The project is not without benefits for the Island. Farmers are leasing their land to the company, and the government receives a royalty, much like the cut other provinces get for oil and gas ¬ó though it won't say how much that royalty is. P.E.I. Energy Minister Richard Brown would like to see another benefit.
"We're interested in securing some of that power for our own domestic use," Brown said.
"We feel by going with a big project and including a domestic component in it, that we'll get a better price for Islanders, and that's what it's about." The ribbon cutting for the wind farm brought top executives from GDF Suez, and Brown took the opportunity to talk to them about where the electricity from future projects might go.
Dirk Beeuwsaert of GDF Suez said his company is willing to talk.
"For us it's also very important to have a very good relationship with the communities we are working in," he said.
But Beeuwsaert also pointed out that projects like the West Cape Wind Farm are huge investments. The $200-million farm is the most expensive project on P.E.I. since the Confederation Bridge. The 55 wind turbines produce enough electricity to power 25,000 homes.
The first priority for GDF Suez on these projects is to make money, company executives have said, not provide local communities with cheap power.

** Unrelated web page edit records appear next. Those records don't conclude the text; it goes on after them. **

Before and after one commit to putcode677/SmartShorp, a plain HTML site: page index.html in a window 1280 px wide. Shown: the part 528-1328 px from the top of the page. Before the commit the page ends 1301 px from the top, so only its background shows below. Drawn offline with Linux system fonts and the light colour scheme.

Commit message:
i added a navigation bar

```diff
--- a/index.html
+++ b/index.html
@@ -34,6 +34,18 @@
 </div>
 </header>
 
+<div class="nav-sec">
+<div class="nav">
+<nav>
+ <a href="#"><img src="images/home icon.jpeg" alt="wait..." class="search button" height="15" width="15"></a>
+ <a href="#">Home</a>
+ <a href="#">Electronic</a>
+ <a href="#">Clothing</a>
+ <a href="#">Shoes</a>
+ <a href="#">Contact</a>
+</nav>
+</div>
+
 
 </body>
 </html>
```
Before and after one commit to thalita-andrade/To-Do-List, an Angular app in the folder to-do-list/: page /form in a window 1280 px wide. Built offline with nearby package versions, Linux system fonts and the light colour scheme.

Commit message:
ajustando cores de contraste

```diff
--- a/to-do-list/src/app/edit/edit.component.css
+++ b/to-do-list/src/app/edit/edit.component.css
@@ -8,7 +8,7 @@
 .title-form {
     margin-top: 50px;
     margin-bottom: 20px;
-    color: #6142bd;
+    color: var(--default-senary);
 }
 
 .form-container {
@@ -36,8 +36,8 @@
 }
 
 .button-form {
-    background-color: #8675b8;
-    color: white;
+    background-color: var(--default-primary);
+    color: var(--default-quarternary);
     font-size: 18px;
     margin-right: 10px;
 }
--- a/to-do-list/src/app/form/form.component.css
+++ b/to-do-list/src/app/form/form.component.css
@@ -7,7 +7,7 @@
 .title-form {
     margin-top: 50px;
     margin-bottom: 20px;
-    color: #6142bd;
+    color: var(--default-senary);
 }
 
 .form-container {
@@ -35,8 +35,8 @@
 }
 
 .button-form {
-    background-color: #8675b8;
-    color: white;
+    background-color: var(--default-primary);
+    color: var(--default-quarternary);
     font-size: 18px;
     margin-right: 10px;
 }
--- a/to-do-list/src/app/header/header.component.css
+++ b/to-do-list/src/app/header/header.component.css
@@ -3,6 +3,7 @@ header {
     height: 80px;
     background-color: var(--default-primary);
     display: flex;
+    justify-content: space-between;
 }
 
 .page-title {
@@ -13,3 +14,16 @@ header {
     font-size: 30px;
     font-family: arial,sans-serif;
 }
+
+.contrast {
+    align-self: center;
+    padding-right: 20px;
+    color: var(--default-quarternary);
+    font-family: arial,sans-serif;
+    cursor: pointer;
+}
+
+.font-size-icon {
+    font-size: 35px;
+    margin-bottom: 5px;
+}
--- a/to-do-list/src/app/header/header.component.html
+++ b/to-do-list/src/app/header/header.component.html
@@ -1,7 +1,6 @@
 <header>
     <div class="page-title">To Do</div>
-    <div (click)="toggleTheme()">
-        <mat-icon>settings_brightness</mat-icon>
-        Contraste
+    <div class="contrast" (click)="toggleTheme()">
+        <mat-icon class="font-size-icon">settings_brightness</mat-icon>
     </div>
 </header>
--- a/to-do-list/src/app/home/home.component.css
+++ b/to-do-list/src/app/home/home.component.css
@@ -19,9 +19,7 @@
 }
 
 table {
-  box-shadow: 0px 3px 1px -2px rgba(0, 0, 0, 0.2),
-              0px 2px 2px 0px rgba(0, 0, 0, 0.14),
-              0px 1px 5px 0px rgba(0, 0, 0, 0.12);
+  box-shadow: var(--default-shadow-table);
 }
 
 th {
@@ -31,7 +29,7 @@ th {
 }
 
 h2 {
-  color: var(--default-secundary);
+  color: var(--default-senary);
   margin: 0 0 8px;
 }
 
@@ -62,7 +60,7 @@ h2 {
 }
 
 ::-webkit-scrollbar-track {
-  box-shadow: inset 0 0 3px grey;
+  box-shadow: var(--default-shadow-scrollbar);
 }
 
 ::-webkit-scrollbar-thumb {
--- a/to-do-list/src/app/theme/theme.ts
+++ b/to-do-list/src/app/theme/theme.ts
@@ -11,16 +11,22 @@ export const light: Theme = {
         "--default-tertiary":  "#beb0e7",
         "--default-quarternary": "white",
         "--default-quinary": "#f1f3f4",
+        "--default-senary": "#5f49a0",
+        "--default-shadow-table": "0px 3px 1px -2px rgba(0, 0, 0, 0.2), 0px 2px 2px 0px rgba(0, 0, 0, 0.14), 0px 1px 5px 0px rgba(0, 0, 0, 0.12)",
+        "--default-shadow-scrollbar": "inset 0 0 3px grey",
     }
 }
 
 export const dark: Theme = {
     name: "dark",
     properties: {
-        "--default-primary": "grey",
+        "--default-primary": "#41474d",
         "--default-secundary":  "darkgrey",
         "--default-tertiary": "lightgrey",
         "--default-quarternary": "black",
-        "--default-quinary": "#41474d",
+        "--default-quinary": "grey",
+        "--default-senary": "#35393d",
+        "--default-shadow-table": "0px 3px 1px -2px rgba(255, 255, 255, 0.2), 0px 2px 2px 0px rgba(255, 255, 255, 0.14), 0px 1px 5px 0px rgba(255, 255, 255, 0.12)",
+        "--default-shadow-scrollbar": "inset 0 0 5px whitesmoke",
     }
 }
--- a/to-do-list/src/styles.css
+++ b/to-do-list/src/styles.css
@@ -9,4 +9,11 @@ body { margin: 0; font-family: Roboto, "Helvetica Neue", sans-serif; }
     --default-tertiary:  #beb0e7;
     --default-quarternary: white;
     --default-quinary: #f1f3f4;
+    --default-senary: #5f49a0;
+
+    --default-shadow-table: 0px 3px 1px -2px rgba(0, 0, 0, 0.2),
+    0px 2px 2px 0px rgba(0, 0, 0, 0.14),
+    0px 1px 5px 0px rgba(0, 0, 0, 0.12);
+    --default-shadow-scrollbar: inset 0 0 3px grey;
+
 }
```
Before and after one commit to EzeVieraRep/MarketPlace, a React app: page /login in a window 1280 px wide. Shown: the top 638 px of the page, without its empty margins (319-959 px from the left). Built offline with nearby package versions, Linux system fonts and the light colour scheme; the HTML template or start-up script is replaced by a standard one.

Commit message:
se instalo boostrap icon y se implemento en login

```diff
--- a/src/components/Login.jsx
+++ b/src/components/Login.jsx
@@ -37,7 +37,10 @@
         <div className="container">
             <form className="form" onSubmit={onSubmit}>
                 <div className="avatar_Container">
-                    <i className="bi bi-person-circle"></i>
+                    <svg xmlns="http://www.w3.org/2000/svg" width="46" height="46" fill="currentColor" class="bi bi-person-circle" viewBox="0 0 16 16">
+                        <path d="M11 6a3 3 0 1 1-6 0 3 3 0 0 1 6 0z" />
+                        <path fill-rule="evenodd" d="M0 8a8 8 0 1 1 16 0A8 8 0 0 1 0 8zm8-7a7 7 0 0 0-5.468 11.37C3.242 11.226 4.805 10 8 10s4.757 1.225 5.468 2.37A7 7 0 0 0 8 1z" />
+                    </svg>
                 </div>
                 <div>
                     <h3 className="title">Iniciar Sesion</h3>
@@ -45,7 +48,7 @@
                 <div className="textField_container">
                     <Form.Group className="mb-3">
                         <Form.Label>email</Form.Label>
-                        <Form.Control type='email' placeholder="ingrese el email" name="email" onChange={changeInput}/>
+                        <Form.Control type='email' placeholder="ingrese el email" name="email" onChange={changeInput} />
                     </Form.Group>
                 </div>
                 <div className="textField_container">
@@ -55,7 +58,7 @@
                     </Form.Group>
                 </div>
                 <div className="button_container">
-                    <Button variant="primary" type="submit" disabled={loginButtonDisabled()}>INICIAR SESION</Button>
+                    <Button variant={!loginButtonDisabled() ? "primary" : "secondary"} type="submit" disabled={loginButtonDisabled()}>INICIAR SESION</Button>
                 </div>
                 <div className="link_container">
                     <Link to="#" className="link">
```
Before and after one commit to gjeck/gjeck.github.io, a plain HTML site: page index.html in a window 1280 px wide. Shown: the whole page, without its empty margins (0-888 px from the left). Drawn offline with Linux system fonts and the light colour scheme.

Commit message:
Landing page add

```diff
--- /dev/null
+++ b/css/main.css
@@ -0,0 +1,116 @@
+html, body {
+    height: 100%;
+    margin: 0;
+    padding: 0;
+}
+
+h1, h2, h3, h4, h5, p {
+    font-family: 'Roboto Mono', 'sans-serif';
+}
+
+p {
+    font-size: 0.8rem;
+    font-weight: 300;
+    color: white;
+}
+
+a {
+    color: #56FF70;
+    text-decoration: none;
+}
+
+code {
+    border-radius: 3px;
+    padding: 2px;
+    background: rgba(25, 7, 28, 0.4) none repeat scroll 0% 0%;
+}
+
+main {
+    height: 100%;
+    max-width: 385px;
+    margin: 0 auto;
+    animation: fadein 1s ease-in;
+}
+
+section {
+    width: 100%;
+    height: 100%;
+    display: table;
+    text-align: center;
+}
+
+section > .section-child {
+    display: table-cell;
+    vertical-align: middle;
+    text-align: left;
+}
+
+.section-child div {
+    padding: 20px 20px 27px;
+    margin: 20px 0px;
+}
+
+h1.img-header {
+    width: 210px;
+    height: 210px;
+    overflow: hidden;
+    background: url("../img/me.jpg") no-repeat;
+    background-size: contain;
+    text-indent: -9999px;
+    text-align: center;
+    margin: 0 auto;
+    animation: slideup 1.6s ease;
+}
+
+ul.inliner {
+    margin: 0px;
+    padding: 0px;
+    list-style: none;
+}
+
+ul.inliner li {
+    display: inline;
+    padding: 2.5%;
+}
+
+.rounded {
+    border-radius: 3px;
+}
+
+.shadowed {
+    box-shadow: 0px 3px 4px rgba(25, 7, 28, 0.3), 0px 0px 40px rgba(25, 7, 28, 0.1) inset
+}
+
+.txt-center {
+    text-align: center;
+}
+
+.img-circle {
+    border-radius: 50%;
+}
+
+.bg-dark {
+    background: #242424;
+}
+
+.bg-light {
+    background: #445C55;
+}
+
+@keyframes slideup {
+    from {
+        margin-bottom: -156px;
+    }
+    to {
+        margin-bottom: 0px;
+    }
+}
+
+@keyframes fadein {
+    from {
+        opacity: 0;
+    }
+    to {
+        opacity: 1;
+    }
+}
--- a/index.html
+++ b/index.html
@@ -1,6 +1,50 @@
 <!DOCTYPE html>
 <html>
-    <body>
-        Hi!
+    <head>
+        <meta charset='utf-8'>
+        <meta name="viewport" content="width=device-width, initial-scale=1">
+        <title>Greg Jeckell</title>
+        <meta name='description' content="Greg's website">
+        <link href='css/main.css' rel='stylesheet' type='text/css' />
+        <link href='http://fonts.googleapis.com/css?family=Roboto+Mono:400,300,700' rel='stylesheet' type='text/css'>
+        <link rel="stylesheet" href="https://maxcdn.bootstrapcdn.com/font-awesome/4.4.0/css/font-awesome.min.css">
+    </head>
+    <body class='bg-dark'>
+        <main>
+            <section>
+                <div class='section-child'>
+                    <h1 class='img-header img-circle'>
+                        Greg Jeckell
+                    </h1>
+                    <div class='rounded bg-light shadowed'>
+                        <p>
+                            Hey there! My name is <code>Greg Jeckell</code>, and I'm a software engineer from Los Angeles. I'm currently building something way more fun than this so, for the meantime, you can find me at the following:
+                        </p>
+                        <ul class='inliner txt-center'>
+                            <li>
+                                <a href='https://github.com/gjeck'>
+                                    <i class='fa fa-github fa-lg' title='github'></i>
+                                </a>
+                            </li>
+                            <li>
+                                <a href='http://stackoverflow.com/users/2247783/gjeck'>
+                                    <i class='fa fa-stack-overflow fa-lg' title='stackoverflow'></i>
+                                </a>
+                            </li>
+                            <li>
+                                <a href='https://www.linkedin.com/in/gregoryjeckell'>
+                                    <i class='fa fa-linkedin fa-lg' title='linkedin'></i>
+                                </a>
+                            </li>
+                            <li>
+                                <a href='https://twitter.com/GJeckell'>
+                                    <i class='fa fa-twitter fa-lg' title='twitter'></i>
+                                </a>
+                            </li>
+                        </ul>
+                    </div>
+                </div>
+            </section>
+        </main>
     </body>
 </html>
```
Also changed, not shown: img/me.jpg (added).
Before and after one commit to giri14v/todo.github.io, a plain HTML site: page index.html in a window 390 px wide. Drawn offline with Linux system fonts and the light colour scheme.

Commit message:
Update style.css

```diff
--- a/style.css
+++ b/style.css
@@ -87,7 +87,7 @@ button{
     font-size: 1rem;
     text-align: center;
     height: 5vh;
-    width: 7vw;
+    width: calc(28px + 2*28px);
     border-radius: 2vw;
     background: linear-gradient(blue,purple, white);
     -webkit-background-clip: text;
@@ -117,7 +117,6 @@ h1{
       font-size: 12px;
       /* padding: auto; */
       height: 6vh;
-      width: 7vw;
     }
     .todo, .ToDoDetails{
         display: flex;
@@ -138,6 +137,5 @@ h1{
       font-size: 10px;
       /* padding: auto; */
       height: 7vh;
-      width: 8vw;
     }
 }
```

The New Brunswick government also recently threw some cold water on P.E.I.'s wind power aspirations. It said companies can no longer take its transmission system for granted, suggesting businesses could find shipping energy from P.E.I. to the big markets in New England will get more expensive. Suez executives said that could affect future investment on the Island.